● WHAT NEEDS TO BE DONE
Start to finish, write out the entries exactly, leaving the pictures aside.

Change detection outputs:

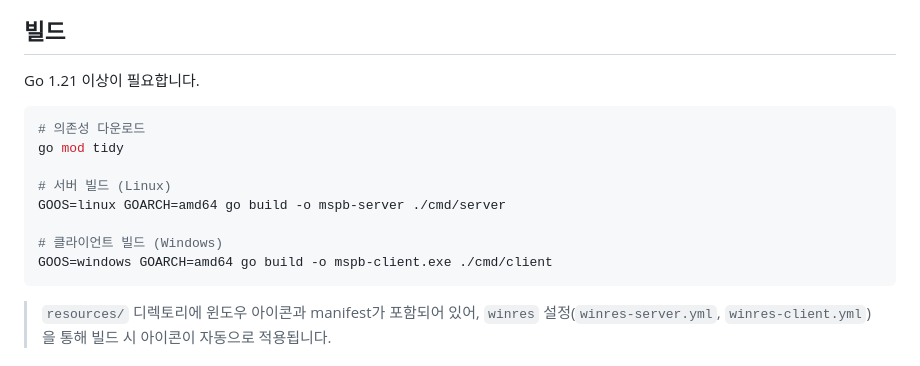
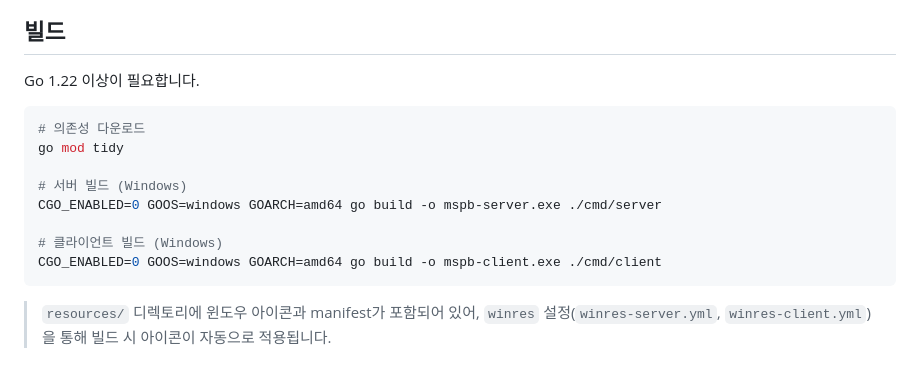
Before and after one commit to Edward-Lucas/MSPB, a Markdown page: README.md, the part around one of its changes. Rendered like a GitHub page.

````diff
--- a/README.md
+++ b/README.md
@@ -41,17 +43,17 @@ https://mspb.r-e.kr
 
 ## 빌드
 
-Go 1.21 이상이 필요합니다.
+Go 1.22 이상이 필요합니다.
 
 ```bash
 # 의존성 다운로드
 go mod tidy
 
-# 서버 빌드 (Linux)
-GOOS=linux GOARCH=amd64 go build -o mspb-server ./cmd/server
+# 서버 빌드 (Windows)
+CGO_ENABLED=0 GOOS=windows GOARCH=amd64 go build -o mspb-server.exe ./cmd/server
 
 # 클라이언트 빌드 (Windows)
-GOOS=windows GOARCH=amd64 go build -o mspb-client.exe ./cmd/client
+CGO_ENABLED=0 GOOS=windows GOARCH=amd64 go build -o mspb-client.exe ./cmd/client
 ```
 
 > `resources/` 디렉토리에 윈도우 아이콘과 manifest가 포함되어 있어, `winres` 설정(`winres-server.yml`, `winres-client.yml`)을 통해 빌드 시 아이콘이 자동으로 적용됩니다.
````
Also changed, not shown: other parts of README.md (+22 -20 lines).
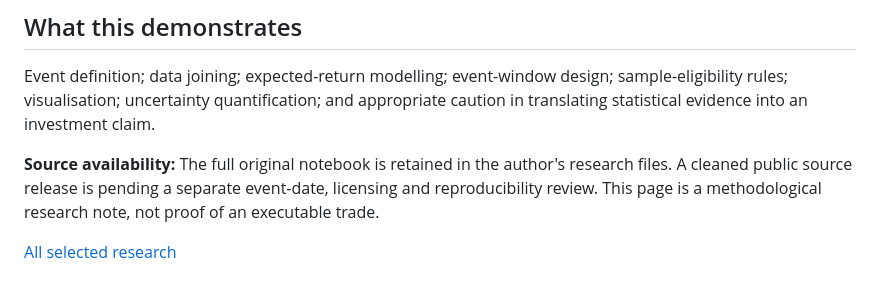
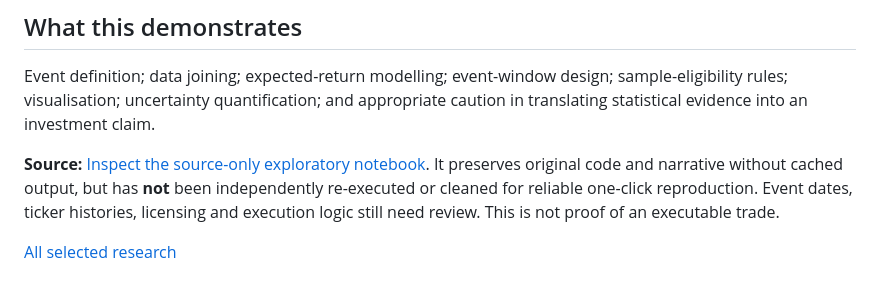
Before and after one commit to athena-biju/rwi-portfolio-athena-biju, a Markdown page: research/index-inclusion-event-study.md, the part around the change. GitHub-like rendering.

Commit message:
docs: link published source-only notebook archives

```diff
--- a/research/index-inclusion-event-study.md
+++ b/research/index-inclusion-event-study.md
@@ -35,6 +35,6 @@ Index reconstitutions can change mechanical demand, attention and liquidity. An
 
 Event definition; data joining; expected-return modelling; event-window design; sample-eligibility rules; visualisation; uncertainty quantification; and appropriate caution in translating statistical evidence into an investment claim.
 
-**Source availability:** The full original notebook is retained in the author's research files. A cleaned public source release is pending a separate event-date, licensing and reproducibility review. This page is a methodological research note, not proof of an executable trade.
+**Source:** [Inspect the source-only exploratory notebook](notebooks/sp500-inclusion-eventstudy-exploratory.ipynb). It preserves original code and narrative without cached output, but has **not** been independently re-executed or cleaned for reliable one-click reproduction. Event dates, ticker histories, licensing and execution logic still need review. This is not proof of an executable trade.
 
 [All selected research](README.md)
```
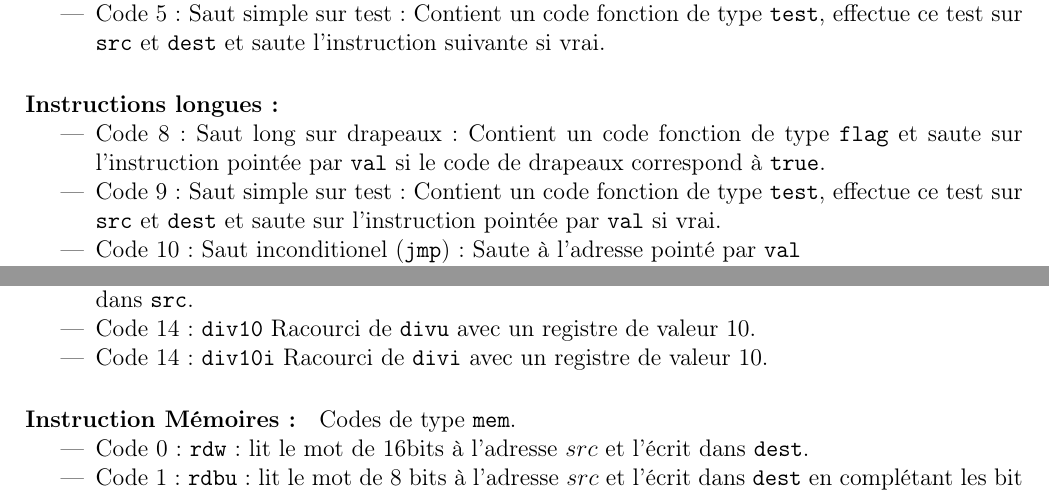
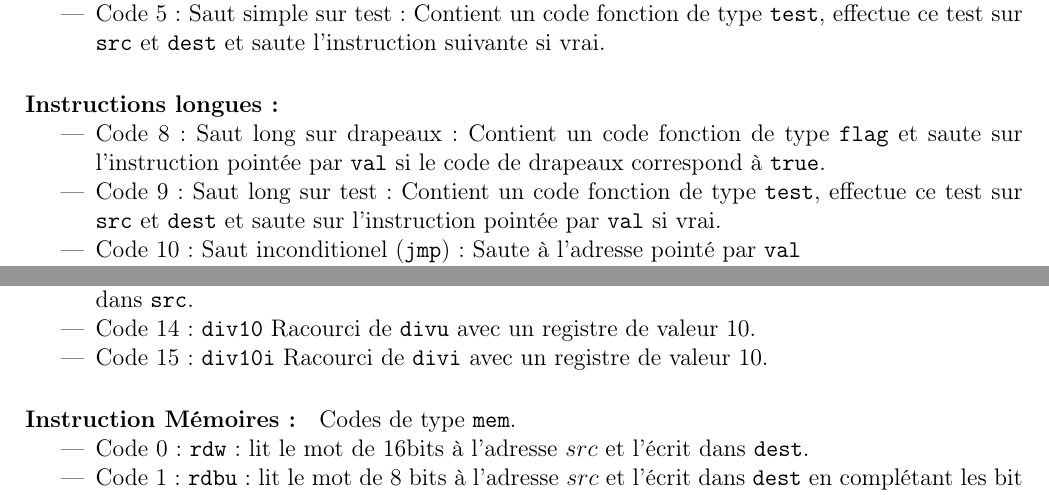
Before and after one commit to TWal/ENS_sysdig, a LaTeX document (Specification/spec.tex): two parts of pages 2 and 3 of 5, joined at a grey line, cut so that both start at the same text. Compiled offline with pdfLaTeX.

Commit message:
small corrections on specs

```diff
--- a/Specification/spec.tex
+++ b/Specification/spec.tex
@@ -131,7 +131,7 @@ Les codes sont représentés sur 4 bits. Les instructions courtes commencent par
 \item Code 8 : Saut long sur drapeaux : Contient un code fonction de type \verb!flag!
   et saute sur l'instruction pointée par \verb!val! si le code de drapeaux
   correspond à \verb!true!.
-\item Code 9 : Saut simple sur test : Contient un code fonction de type
+\item Code 9 : Saut long sur test : Contient un code fonction de type
   \verb!test!, effectue ce test sur \verb!src! et \verb!dest! et saute
   sur l'instruction pointée par \verb!val! si vrai.
 \item Code 10 : Saut inconditionel (\verb!jmp!) : Saute à l'adresse pointé par \verb!val!
@@ -204,7 +204,7 @@ concaténation de \verb!a! et \verb!b! (\verb!a! désigne les bits de poids fort
 \item Code 10 : \verb!asri! Fait un shift arithmétique droite avec la valeur immédiate
   sur 4 bits stocké dans \verb!src!.
 \item Code 14 : \verb!div10! Racourci de \verb!divu! avec un registre de valeur 10.
-\item Code 14 : \verb!div10i! Racourci de \verb!divi! avec un registre de valeur 10.
+\item Code 15 : \verb!div10i! Racourci de \verb!divi! avec un registre de valeur 10.
 \end{itemize}
 
 \paragraph{Instruction Mémoires :} Codes de type \verb!mem!.
```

● TASK OUTPUT
Before and after one commit to Edward-Lucas/MSPB, a Markdown page: README.md, the part around one of its changes. Rendered like a GitHub page.

````diff
--- a/README.md
+++ b/README.md
@@ -41,17 +43,17 @@ https://mspb.r-e.kr
 
 ## 빌드
 
-Go 1.21 이상이 필요합니다.
+Go 1.22 이상이 필요합니다.
 
 ```bash
 # 의존성 다운로드
 go mod tidy
 
-# 서버 빌드 (Linux)
-GOOS=linux GOARCH=amd64 go build -o mspb-server ./cmd/server
+# 서버 빌드 (Windows)
+CGO_ENABLED=0 GOOS=windows GOARCH=amd64 go build -o mspb-server.exe ./cmd/server
 
 # 클라이언트 빌드 (Windows)
-GOOS=windows GOARCH=amd64 go build -o mspb-client.exe ./cmd/client
+CGO_ENABLED=0 GOOS=windows GOARCH=amd64 go build -o mspb-client.exe ./cmd/client
 ```
 
 > `resources/` 디렉토리에 윈도우 아이콘과 manifest가 포함되어 있어, `winres` 설정(`winres-server.yml`, `winres-client.yml`)을 통해 빌드 시 아이콘이 자동으로 적용됩니다.
````
Also changed, not shown: other parts of README.md (+22 -20 lines).
Before and after one commit to athena-biju/rwi-portfolio-athena-biju, a Markdown page: research/index-inclusion-event-study.md, the part around the change. GitHub-like rendering.

Commit message:
docs: link published source-only notebook archives

```diff
--- a/research/index-inclusion-event-study.md
+++ b/research/index-inclusion-event-study.md
@@ -35,6 +35,6 @@ Index reconstitutions can change mechanical demand, attention and liquidity. An
 
 Event definition; data joining; expected-return modelling; event-window design; sample-eligibility rules; visualisation; uncertainty quantification; and appropriate caution in translating statistical evidence into an investment claim.
 
-**Source availability:** The full original notebook is retained in the author's research files. A cleaned public source release is pending a separate event-date, licensing and reproducibility review. This page is a methodological research note, not proof of an executable trade.
+**Source:** [Inspect the source-only exploratory notebook](notebooks/sp500-inclusion-eventstudy-exploratory.ipynb). It preserves original code and narrative without cached output, but has **not** been independently re-executed or cleaned for reliable one-click reproduction. Event dates, ticker histories, licensing and execution logic still need review. This is not proof of an executable trade.
 
 [All selected research](README.md)
```
Before and after one commit to TWal/ENS_sysdig, a LaTeX document (Specification/spec.tex): two parts of pages 2 and 3 of 5, joined at a grey line, cut so that both start at the same text. Compiled offline with pdfLaTeX.

Commit message:
small corrections on specs

```diff
--- a/Specification/spec.tex
+++ b/Specification/spec.tex
@@ -131,7 +131,7 @@ Les codes sont représentés sur 4 bits. Les instructions courtes commencent par
 \item Code 8 : Saut long sur drapeaux : Contient un code fonction de type \verb!flag!
   et saute sur l'instruction pointée par \verb!val! si le code de drapeaux
   correspond à \verb!true!.
-\item Code 9 : Saut simple sur test : Contient un code fonction de type
+\item Code 9 : Saut long sur test : Contient un code fonction de type
   \verb!test!, effectue ce test sur \verb!src! et \verb!dest! et saute
   sur l'instruction pointée par \verb!val! si vrai.
 \item Code 10 : Saut inconditionel (\verb!jmp!) : Saute à l'adresse pointé par \verb!val!
@@ -204,7 +204,7 @@ concaténation de \verb!a! et \verb!b! (\verb!a! désigne les bits de poids fort
 \item Code 10 : \verb!asri! Fait un shift arithmétique droite avec la valeur immédiate
   sur 4 bits stocké dans \verb!src!.
 \item Code 14 : \verb!div10! Racourci de \verb!divu! avec un registre de valeur 10.
-\item Code 14 : \verb!div10i! Racourci de \verb!divi! avec un registre de valeur 10.
+\item Code 15 : \verb!div10i! Racourci de \verb!divi! avec un registre de valeur 10.
 \end{itemize}
 
 \paragraph{Instruction Mémoires :} Codes de type \verb!mem!.
```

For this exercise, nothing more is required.